The White House continues to peddle the bogus line that manufacturing jobs are growing, but The Washington Post’s fact-checker, Glenn Kessler, reported Sunday that “the growth in manufacturing jobs has basically stalled over the past year.”

Yet there was Mr. Bernanke telling reporters with a straight face Wednesday that the economy was showing signs of improvement, and that future risks to the economy have “diminished.” Where does he see strong growth in this economy to justify his suggestion that the time is now fast approaching when he will scale down the stimulus?

Even the Fed’s own surveys aren’t finding it. Earlier this month, 11 of the Fed’s 12 banking districts reported only “modest to moderate” economic growth. Only the 12th, in Dallas, reported strong growth.

But “modest” isn’t going to bring a nearly 8 percent unemployment rate down to Mr. Bernanke’s 7 percent forecast anytime soon.

Indeed, even several Fed members said this month’s Beige Book survey fell well short of the strong, sustained growth that is needed before anyone even thinks about scaling back the Fed’s $85 billion-a-month bond-buying stimulus.

The sad fact of the matter is that Mr. Bernanke’s stimulus efforts, as far as they’ve gone, have been the only policy holding up the weak Obama economy. Maybe he is sending a message to the White House and Congress that stronger fiscal medicine (a simpler tax code and lower tax rates?) is needed to lift this economy to a higher level of growth and job creation.

Maybe he’s saying the Fed can’t do much more than it has and that it’s time to enact a new, long-term, pro-growth, pro-jobs program. Or as John F. Kennedy said in his 1960 campaign to cut income taxes across the board: “We can do better.”
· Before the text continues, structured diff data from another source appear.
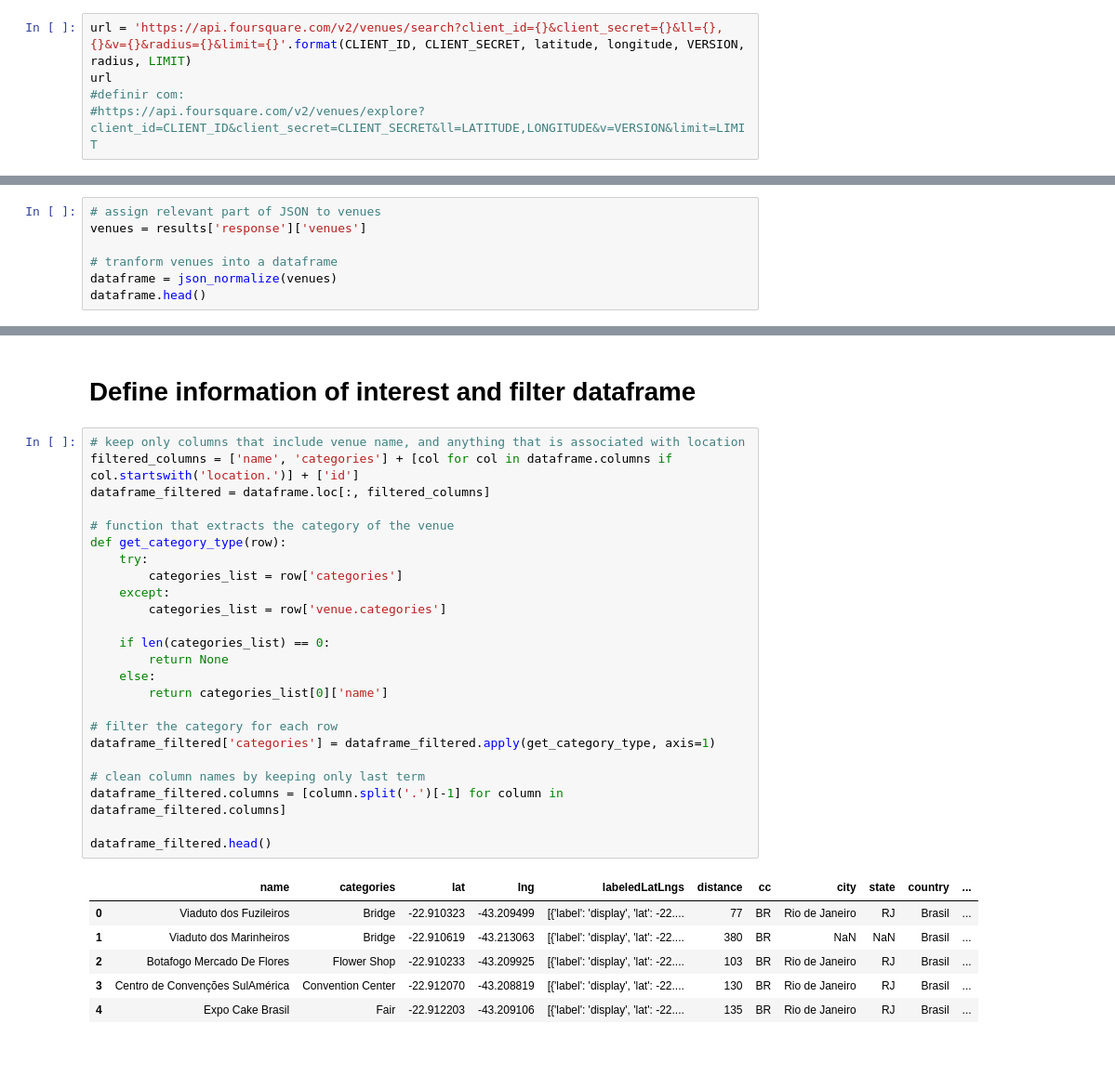
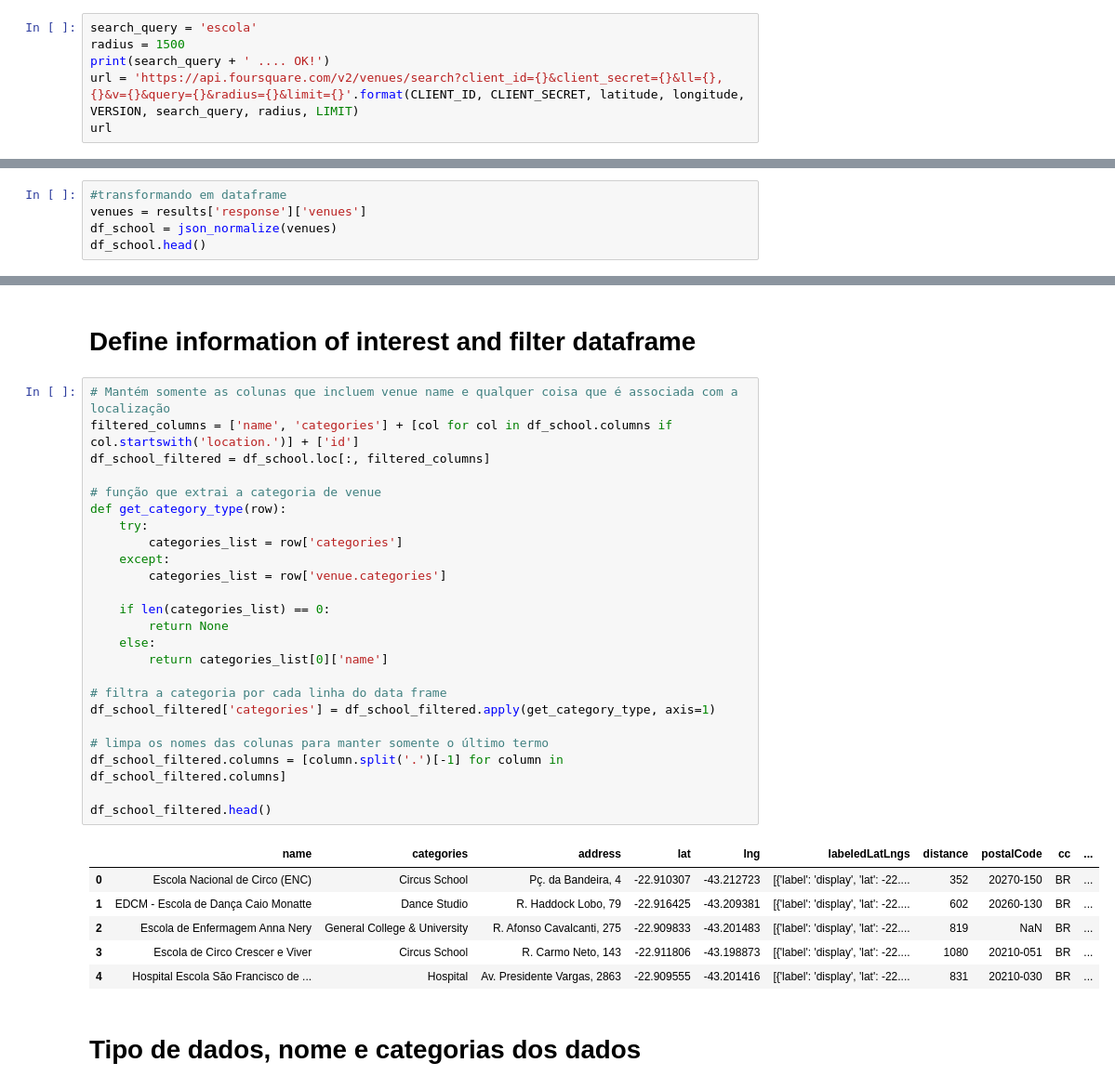
Before and after one commit to SamiraHabib/Coursera_Capstone, a Jupyter notebook: Coursera_Capstone.ipynb, the cells around one changed output, grey strips where cells are left out. Shown: that part at 93% size. Saved outputs shown, nothing was run; the diff lists cells and outputs as text; blank space fills up the shorter version.

```diff
--- a/Coursera_Capstone.ipynb
+++ b/Coursera_Capstone.ipynb
@@ -92,8 +79,9 @@ High School .... OK!
 # %% [markdown]
 # Define URL #
 # %%
-url = 'https://api.foursquare.com/v2/venues/search?client_id={}&client_secret={}&ll={},{}&v={}&radius={}&limit={}'.format(CLIENT_ID, CLIENT_SECRET, latitude, longitude, VERSION, radius, LIMIT)
+search_query = 'escola'
+radius = 1500
+print(search_query + ' .... OK!')
+url = 'https://api.foursquare.com/v2/venues/search?client_id={}&client_secret={}&ll={},{}&v={}&query={}&radius={}&limit={}'.format(CLIENT_ID, CLIENT_SECRET, latitude, longitude, VERSION, search_query, radius, LIMIT)
 url
-#definir com:
-#https://api.foursquare.com/v2/venues/explore?client_id=CLIENT_ID&client_secret=CLIENT_SECRET&ll=LATITUDE,LONGITUDE&v=VERSION&limit=LIMIT
 # %% [output]
@@ -127,8 +116,6 @@ results
 # %%
-# assign relevant part of JSON to venues
+#transformando em dataframe
 venues = results['response']['venues']
-
-# tranform venues into a dataframe
-dataframe = json_normalize(venues)
-dataframe.head()
+df_school = json_normalize(venues)
+df_school.head()
 # %% [output]
@@ -141,33 +128,35 @@ dataframe.head()
 # %% [markdown]
 # Define information of interest and filter dataframe #
 # %%
-# keep only columns that include venue name, and anything that is associated with location
-filtered_columns = ['name', 'categories'] + [col for col in dataframe.columns if col.startswith('location.')] + ['id']
-dataframe_filtered = dataframe.loc[:, filtered_columns]
+# Mantém somente as colunas que incluem venue name e qualquer coisa que é associada com a localização
+filtered_columns = ['name', 'categories'] + [col for col in df_school.columns if col.startswith('location.')] + ['id']
+df_school_filtered = df_school.loc[:, filtered_columns]
 
-# function that extracts the category of the venue
+# função que extrai a categoria de venue
 def get_category_type(row):
     try:
         categories_list = row['categories']
     except:
         categories_list = row['venue.categories']
 
     if len(categories_list) == 0:
         return None
     else:
         return categories_list[0]['name']
 
-# filter the category for each row
-dataframe_filtered['categories'] = dataframe_filtered.apply(get_category_type, axis=1)
+# filtra a categoria por cada linha do data frame
+df_school_filtered['categories'] = df_school_filtered.apply(get_category_type, axis=1)
 
-# clean column names by keeping only last term
-dataframe_filtered.columns = [column.split('.')[-1] for column in dataframe_filtered.columns]
+# limpa os nomes das colunas para manter somente o último termo
+df_school_filtered.columns = [column.split('.')[-1] for column in df_school_filtered.columns]
 
-dataframe_filtered.head()
+df_school_filtered.head()
 # %% [output]
-|  | name | categories | lat | lng | labeledLatLngs | distance | cc | city | state | country | ... |
-| 0 | Viaduto dos Fuzileiros | Bridge | -22.910323 | -43.209499 | [{'label': 'display', 'lat': -22.... | 77 | BR | Rio de Janeiro | RJ | Brasil | ... |
-| 1 | Viaduto dos Marinheiros | Bridge | -22.910619 | -43.213063 | [{'label': 'display', 'lat': -22.... | 380 | BR | NaN | NaN | Brasil | ... |
-| 2 | Botafogo Mercado De Flores | Flower Shop | -22.910233 | -43.209925 | [{'label': 'display', 'lat': -22.... | 103 | BR | Rio de Janeiro | RJ | Brasil | ... |
-| 3 | Centro de Convenções SulAmérica | Convention Center | -22.912070 | -43.208819 | [{'label': 'display', 'lat': -22.... | 130 | BR | Rio de Janeiro | RJ | Brasil | ... |
-| 4 | Expo Cake Brasil | Fair | -22.912203 | -43.209106 | [{'label': 'display', 'lat': -22.... | 135 | BR | Rio de Janeiro | RJ | Brasil | ... |
+|  | name | categories | address | lat | lng | labeledLatLngs | distance | postalCode | cc | ... |
+| 0 | Escola Nacional de Circo (ENC) | Circus School | Pç. da Bandeira, 4 | -22.910307 | -43.212723 | [{'label': 'display', 'lat': -22.... | 352 | 20270-150 | BR | ... |
+| 1 | EDCM - Escola de Dança Caio Monatte | Dance Studio | R. Haddock Lobo, 79 | -22.916425 | -43.209381 | [{'label': 'display', 'lat': -22.... | 602 | 20260-130 | BR | ... |
+| 2 | Escola de Enfermagem Anna Nery | General College & University | R. Afonso Cavalcanti, 275 | -22.909833 | -43.201483 | [{'label': 'display', 'lat': -22.... | 819 | NaN | BR | ... |
+| 3 | Escola de Circo Crescer e Viver | Circus School | R. Carmo Neto, 143 | -22.911806 | -43.198873 | [{'label': 'display', 'lat': -22.... | 1080 | 20210-051 | BR | ... |
+| 4 | Hospital Escola São Francisco de ... | Hospital | Av. Presidente Vargas, 2863 | -22.909555 | -43.201416 | [{'label': 'display', 'lat': -22.... | 831 | 20210-030 | BR | ... |
+# %% [markdown]
+# Tipo de dados, nome e categorias dos dados #
```
Also changed, not shown: parts of 27 cells of this notebook.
Donald Lambro is a syndicated columnist and contributor to The Washington Times.